The Court entered decisions for the respondent and those decisions became final after an affirmance by the Circuit Court of Appeals for the Tenth Circuit. See Grant v. Commissioner, 150 Fed.(2d) 915. The Court of Appeals, in affirming the Tax Court, concluded that:
* * * While, in form, there was a transfer to each of the wives of a one-fourth interest in the assets of Strong and Grant, and a new partnership was created in which the wives were equal partners, in substance, the petitioners, during the year 1941, had the full management of the business and complete control of the partnership assets and the income derived from the business. During 1941, it was the intention of the petitioners and their wives that petitioners should enjoy and, in fact, they did enjoy substantially the same economic benefits they would have realized had they retained unqualified ownership of such assets and income.
The Tax Court thus held as an essential fact in those cases that there were no valid completed gifts from the husbands to the wives of undivided one-fourth interests in the partnership business and its assets on October 1, 1940. The appellate court did not say that that was an immaterial finding by the Tax Court, but, on the contrary, recognized the importance of the holding of the Tax Court on this point and itself stated that in substance there was no complete transfer by gift from the husbands to the wives of an undivided one-fourth interest in the partnership business and assets. The question of whether or not there had been a valid completed gift was material in the income tax cases and was decided in the negative.
There may be cases in which a family partnership has not been recognized for income tax purposes, although the question of whether or not the husband made a valid gift to his wife was not decided. Nevertheless, it has never been held, so far as we are informed, that there could be a partnership between a husband and wife for income tax purposes where the gift upon which the contribution of the wife is based was invalid or incomplete. Since the petitioners, by the instrument dated October 1, 1940, did not make completed gifts of their interests in the partnership business and assets, but retained substantially the same beneficial interests and the same control and dominion over the business and its assets as they had had prior to the execution of the ‘deed of gift,‘ then there were no completed gifts to support the gift taxes which the Commissioner is now trying to collect. In other words, the Commissioner, having secured a holding in the prior cases that there were no completed gifts made by the transaction of October 1, 1940, can not now be heard to say, in a proceeding involving the same parties, that there were valid completed gifts made in those transactions.

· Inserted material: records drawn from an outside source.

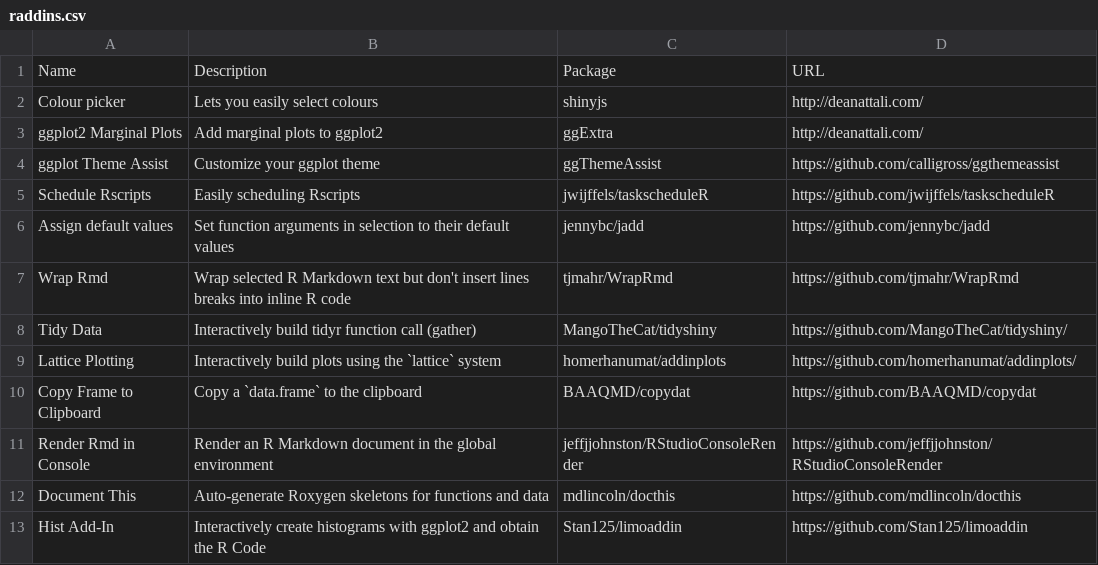
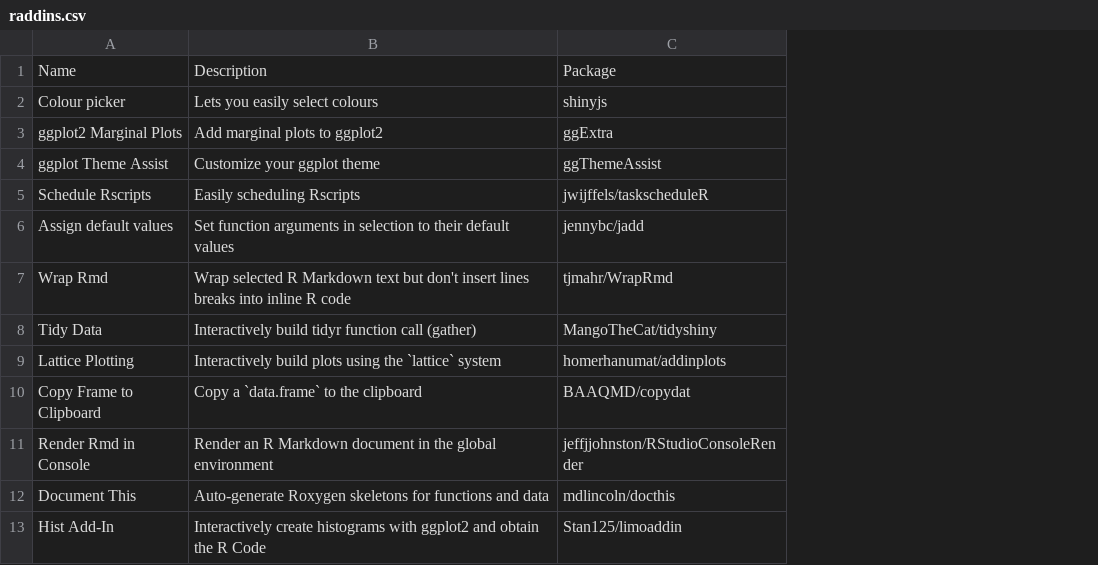
Before and after one commit to leigh-math/addinmanger, a CSV file: inst/extdata/raddins.csv, drawn as a sheet; the diff names each change by its address in the sheet, - before the commit and + after, or states it on an @@ line.

Commit message:
Remove URL column

```diff
--- a/inst/extdata/raddins.csv
+++ b/inst/extdata/raddins.csv
-column D, rows 1-13: URL | http://deanattali.com/ | http://deanattali.com/ | https://github.com/calligross/ggthemeassist | https://github.com/jwijffels/taskscheduleR | https://github.com/jennybc/jadd | https://github.com/tjmahr/WrapRmd | https://github.com/MangoTheCat/tidyshiny/ | https://github.com/homerhanumat/addinplots/ | https://github.com/BAAQMD/copydat | https://github.com/jeffjjohnston/RStudioConsoleRender | https://github.com/mdlincoln/docthis | https://github.com/Stan125/limoaddin
```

The principle of res judicata applies.
Reviewed by the Court.
Decisions will be entered for the petitioners.
HILL, J., dissents.
TURNER, J., concurring: I do not consider the prior income tax proceedings res judicata of the question here. I do agree, however, that the facts in this case fail to show that gifts were made. I, accordingly, concur in the result reached.
ARNOLD and JOHNSON, JJ., agree with the above.